##### DATA UNDER STUDY
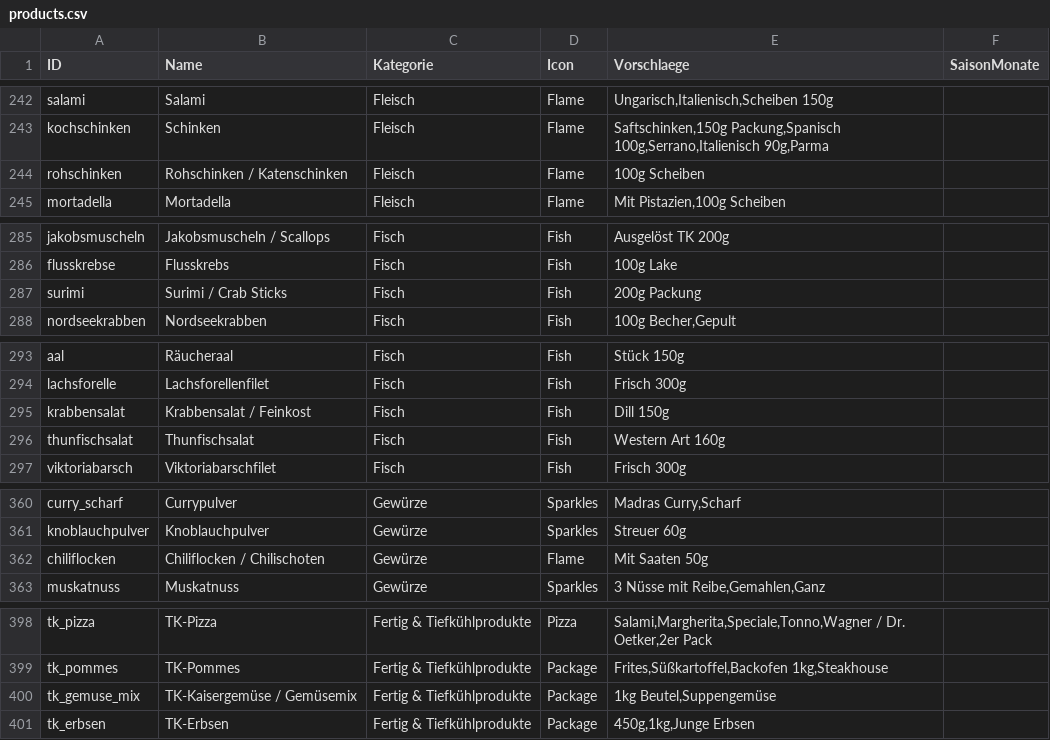
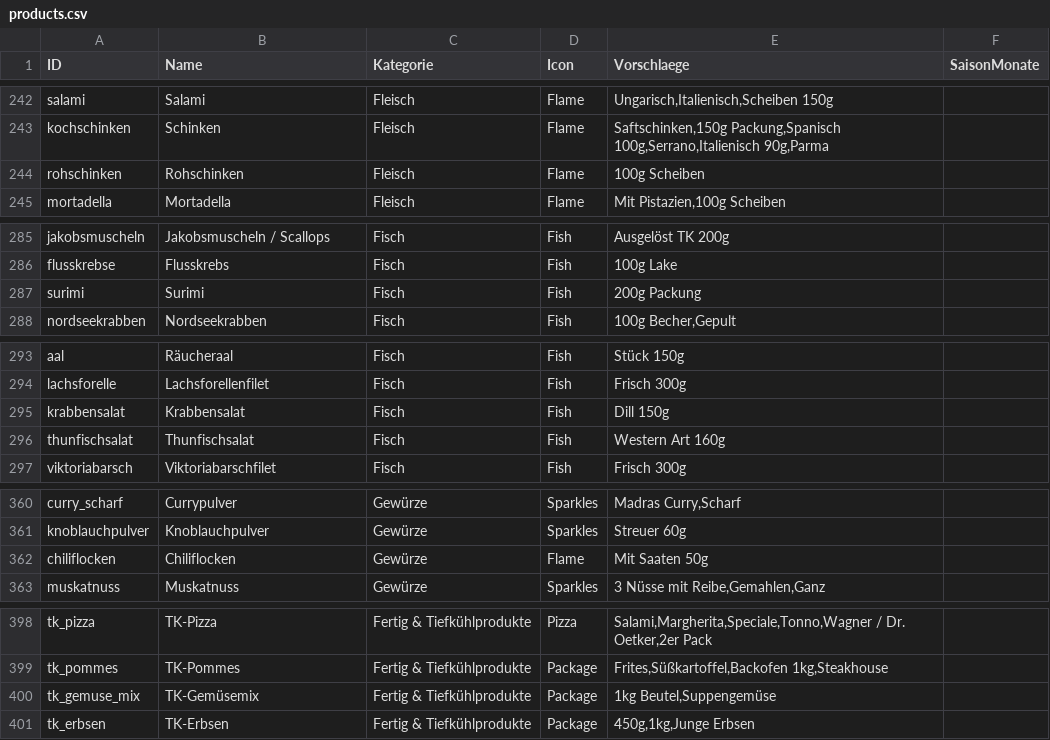
Before and after one commit to Misterwanwa/Tischplan, a CSV file: public/products.csv, drawn as a sheet; only a part is shown, gaps mark what is left out; the diff covers the shown part only.

Commit message:
refactor: unify selected product names v1.8.12

```diff
--- a/public/products.csv
+++ b/public/products.csv
@@ -243,3 +243,3 @@ salami;Salami;Fleisch;Flame;Ungarisch,Italienisch,Scheiben 150g;
 kochschinken;Schinken;Fleisch;Flame;Saftschinken,150g Packung,Spanisch 100g,Serrano,Italienisch 90g,Parma;
-rohschinken;Rohschinken / Katenschinken;Fleisch;Flame;100g Scheiben;
+rohschinken;Rohschinken;Fleisch;Flame;100g Scheiben;
 mortadella;Mortadella;Fleisch;Flame;Mit Pistazien,100g Scheiben;
@@ -286,3 +286,3 @@ jakobsmuscheln;Jakobsmuscheln / Scallops;Fisch;Fish;Ausgelöst TK 200g;
 flusskrebse;Flusskrebs;Fisch;Fish;100g Lake;
-surimi;Surimi / Crab Sticks;Fisch;Fish;200g Packung;
+surimi;Surimi;Fisch;Fish;200g Packung;
 nordseekrabben;Nordseekrabben;Fisch;Fish;100g Becher,Gepult;
@@ -294,3 +294,3 @@ aal;Räucheraal;Fisch;Fish;Stück 150g;
 lachsforelle;Lachsforellenfilet;Fisch;Fish;Frisch 300g;
-krabbensalat;Krabbensalat / Feinkost;Fisch;Fish;Dill 150g;
+krabbensalat;Krabbensalat;Fisch;Fish;Dill 150g;
 thunfischsalat;Thunfischsalat;Fisch;Fish;Western Art 160g;
@@ -361,3 +361,3 @@ curry_scharf;Currypulver;Gewürze;Sparkles;Madras Curry,Scharf;
 knoblauchpulver;Knoblauchpulver;Gewürze;Sparkles;Streuer 60g;
-chiliflocken;Chiliflocken / Chilischoten;Gewürze;Flame;Mit Saaten 50g;
+chiliflocken;Chiliflocken;Gewürze;Flame;Mit Saaten 50g;
 muskatnuss;Muskatnuss;Gewürze;Sparkles;3 Nüsse mit Reibe,Gemahlen,Ganz;
@@ -399,3 +399,3 @@ tk_pizza;TK-Pizza;Fertig & Tiefkühlprodukte;Pizza;Salami,Margherita,Speciale,To
 tk_pommes;TK-Pommes;Fertig & Tiefkühlprodukte;Package;Frites,Süßkartoffel,Backofen 1kg,Steakhouse;
-tk_gemuse_mix;TK-Kaisergemüse / Gemüsemix;Fertig & Tiefkühlprodukte;Package;1kg Beutel,Suppengemüse;
+tk_gemuse_mix;TK-Gemüsemix;Fertig & Tiefkühlprodukte;Package;1kg Beutel,Suppengemüse;
 tk_erbsen;TK-Erbsen;Fertig & Tiefkühlprodukte;Package;450g,1kg,Junge Erbsen;
```
Also changed, not shown: 20 edited cells elsewhere in this file, 3 other files.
##########
From the first line to the last, write out the data exactly, dropping any pictures.

Before and after one commit to Misterwanwa/Tischplan, a CSV file: public/products.csv, drawn as a sheet; only a part is shown, gaps mark what is left out; the diff covers the shown part only.

Commit message:
refactor: unify selected product names v1.8.12

```diff
--- a/public/products.csv
+++ b/public/products.csv
@@ -243,3 +243,3 @@ salami;Salami;Fleisch;Flame;Ungarisch,Italienisch,Scheiben 150g;
 kochschinken;Schinken;Fleisch;Flame;Saftschinken,150g Packung,Spanisch 100g,Serrano,Italienisch 90g,Parma;
-rohschinken;Rohschinken / Katenschinken;Fleisch;Flame;100g Scheiben;
+rohschinken;Rohschinken;Fleisch;Flame;100g Scheiben;
 mortadella;Mortadella;Fleisch;Flame;Mit Pistazien,100g Scheiben;
@@ -286,3 +286,3 @@ jakobsmuscheln;Jakobsmuscheln / Scallops;Fisch;Fish;Ausgelöst TK 200g;
 flusskrebse;Flusskrebs;Fisch;Fish;100g Lake;
-surimi;Surimi / Crab Sticks;Fisch;Fish;200g Packung;
+surimi;Surimi;Fisch;Fish;200g Packung;
 nordseekrabben;Nordseekrabben;Fisch;Fish;100g Becher,Gepult;
@@ -294,3 +294,3 @@ aal;Räucheraal;Fisch;Fish;Stück 150g;
 lachsforelle;Lachsforellenfilet;Fisch;Fish;Frisch 300g;
-krabbensalat;Krabbensalat / Feinkost;Fisch;Fish;Dill 150g;
+krabbensalat;Krabbensalat;Fisch;Fish;Dill 150g;
 thunfischsalat;Thunfischsalat;Fisch;Fish;Western Art 160g;
@@ -361,3 +361,3 @@ curry_scharf;Currypulver;Gewürze;Sparkles;Madras Curry,Scharf;
 knoblauchpulver;Knoblauchpulver;Gewürze;Sparkles;Streuer 60g;
-chiliflocken;Chiliflocken / Chilischoten;Gewürze;Flame;Mit Saaten 50g;
+chiliflocken;Chiliflocken;Gewürze;Flame;Mit Saaten 50g;
 muskatnuss;Muskatnuss;Gewürze;Sparkles;3 Nüsse mit Reibe,Gemahlen,Ganz;
@@ -399,3 +399,3 @@ tk_pizza;TK-Pizza;Fertig & Tiefkühlprodukte;Pizza;Salami,Margherita,Speciale,To
 tk_pommes;TK-Pommes;Fertig & Tiefkühlprodukte;Package;Frites,Süßkartoffel,Backofen 1kg,Steakhouse;
-tk_gemuse_mix;TK-Kaisergemüse / Gemüsemix;Fertig & Tiefkühlprodukte;Package;1kg Beutel,Suppengemüse;
+tk_gemuse_mix;TK-Gemüsemix;Fertig & Tiefkühlprodukte;Package;1kg Beutel,Suppengemüse;
 tk_erbsen;TK-Erbsen;Fertig & Tiefkühlprodukte;Package;450g,1kg,Junge Erbsen;
```
Also changed, not shown: 20 edited cells elsewhere in this file, 3 other files.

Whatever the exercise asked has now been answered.